▸ Records from a data collection:
============

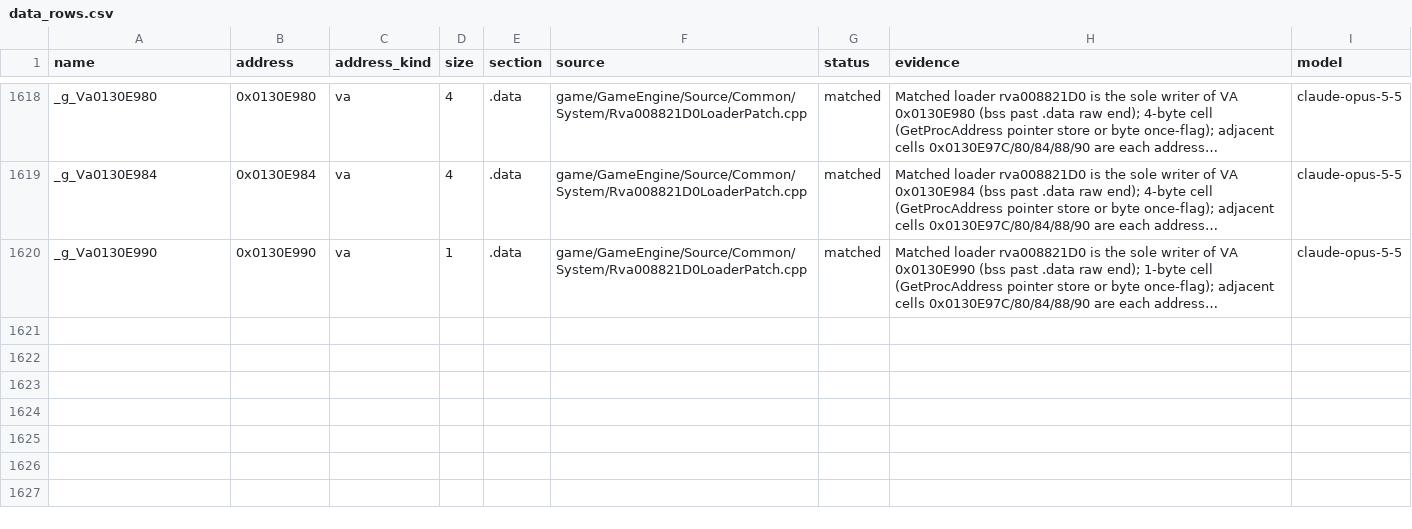
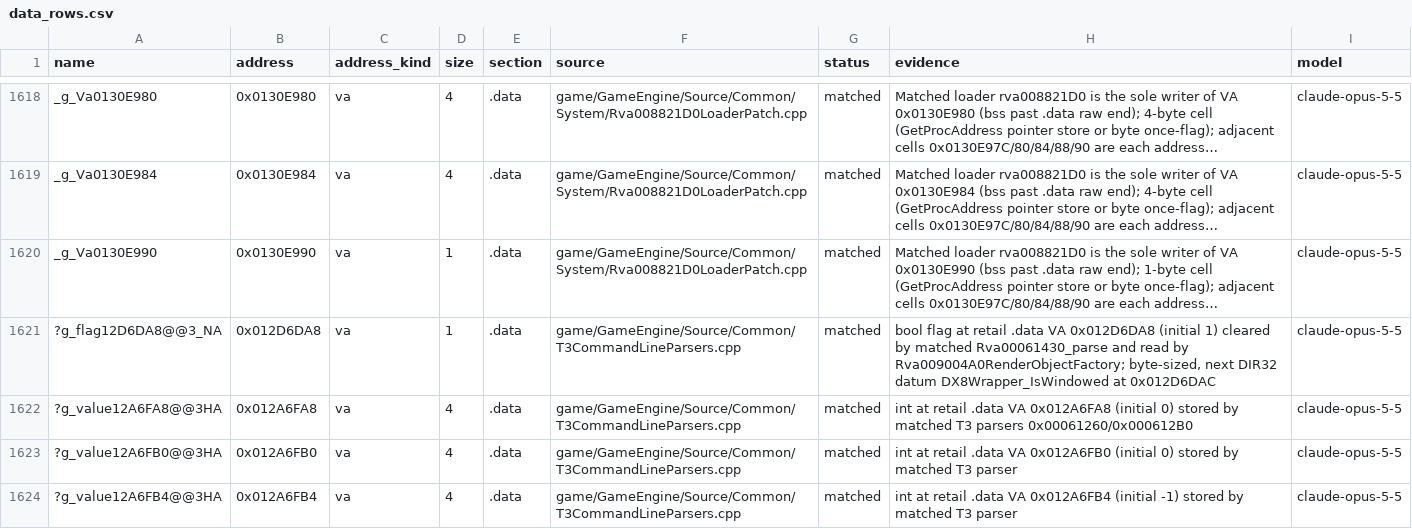
Before and after one commit to AA-plus/Open-BFME-1, a CSV file: targets/game/reverse/data_rows.csv, drawn as a sheet; only a part is shown, gaps mark what is left out; long unchanged cells end in …; the diff names each change by its address in the sheet, - before the commit and + after, or states it on an @@ line.

```diff
--- a/targets/game/reverse/data_rows.csv
+++ b/targets/game/reverse/data_rows.csv
+row 1621: ?g_flag12D6DA8@@3_NA | 0x012D6DA8 | va | 1 | .data | game/GameEngine/Source/Common/T3CommandLineParsers.cpp | matched | bool flag at retail .data VA 0x012D6DA8 (initial 1) cleared by matched Rva00061430_parse and read by Rva009004A0RenderObjectFactory; byte-sized, next DIR32 datum DX8Wrapper_IsWindowed at 0x012D6DAC | claude-opus-5-5
+row 1622: ?g_value12A6FA8@@3HA | 0x012A6FA8 | va | 4 | .data | game/GameEngine/Source/Common/T3CommandLineParsers.cpp | matched | int at retail .data VA 0x012A6FA8 (initial 0) stored by matched T3 parsers 0x00061260/0x000612B0 | claude-opus-5-5
+row 1623: ?g_value12A6FB0@@3HA | 0x012A6FB0 | va | 4 | .data | game/GameEngine/Source/Common/T3CommandLineParsers.cpp | matched | int at retail .data VA 0x012A6FB0 (initial 0) stored by matched T3 parser | claude-opus-5-5
+row 1624: ?g_value12A6FB4@@3HA | 0x012A6FB4 | va | 4 | .data | game/GameEngine/Source/Common/T3CommandLineParsers.cpp | matched | int at retail .data VA 0x012A6FB4 (initial -1) stored by matched T3 parser | claude-opus-5-5
```
Also changed, not shown: 1 other file.
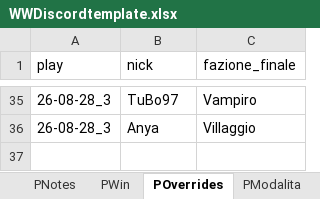
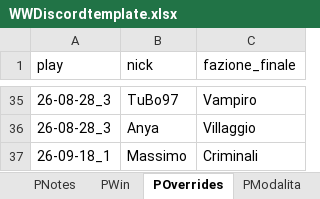
Before and after one commit to FilippoMart/WW-Discord, an Excel workbook: WWDiscordtemplate.xlsx, sheet POverrides, drawn as a sheet; only a part is shown, gaps mark what is left out; values as stored, in another font and other column widths than the file's, no borders; the diff names each change by its address in the sheet, - before the commit and + after, or states it on an @@ line.

```diff
--- a/WWDiscordtemplate.xlsx (sheet POverrides)
+++ b/WWDiscordtemplate.xlsx (sheet POverrides)
+row 37: 26-09-18_1 | Massimo | Criminali
```
Also changed, not shown: sheet PModalita, sheet GPR, sheet PWin, sheet PNotes, sheet PRuoliPoss, 1 other file.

============

▸ WHAT THE EXERCISE ASKS:
The string "sheet" marks the lines to copy; report each of them from the data above.

▸ PROBLEM SOLUTION:
Before and after one commit to AA-plus/Open-BFME-1, a CSV file: targets/game/reverse/data_rows.csv, drawn as a sheet; only a part is shown, gaps mark what is left out; long unchanged cells end in …; the diff names each change by its address in the sheet, - before the commit and + after, or states it on an @@ line.
Before and after one commit to FilippoMart/WW-Discord, an Excel workbook: WWDiscordtemplate.xlsx, sheet POverrides, drawn as a sheet; only a part is shown, gaps mark what is left out; values as stored, in another font and other column widths than the file's, no borders; the diff names each change by its address in the sheet, - before the commit and + after, or states it on an @@ line.
--- a/WWDiscordtemplate.xlsx (sheet POverrides)
+++ b/WWDiscordtemplate.xlsx (sheet POverrides)
Also changed, not shown: sheet PModalita, sheet GPR, sheet PWin, sheet PNotes, sheet PRuoliPoss, 1 other file.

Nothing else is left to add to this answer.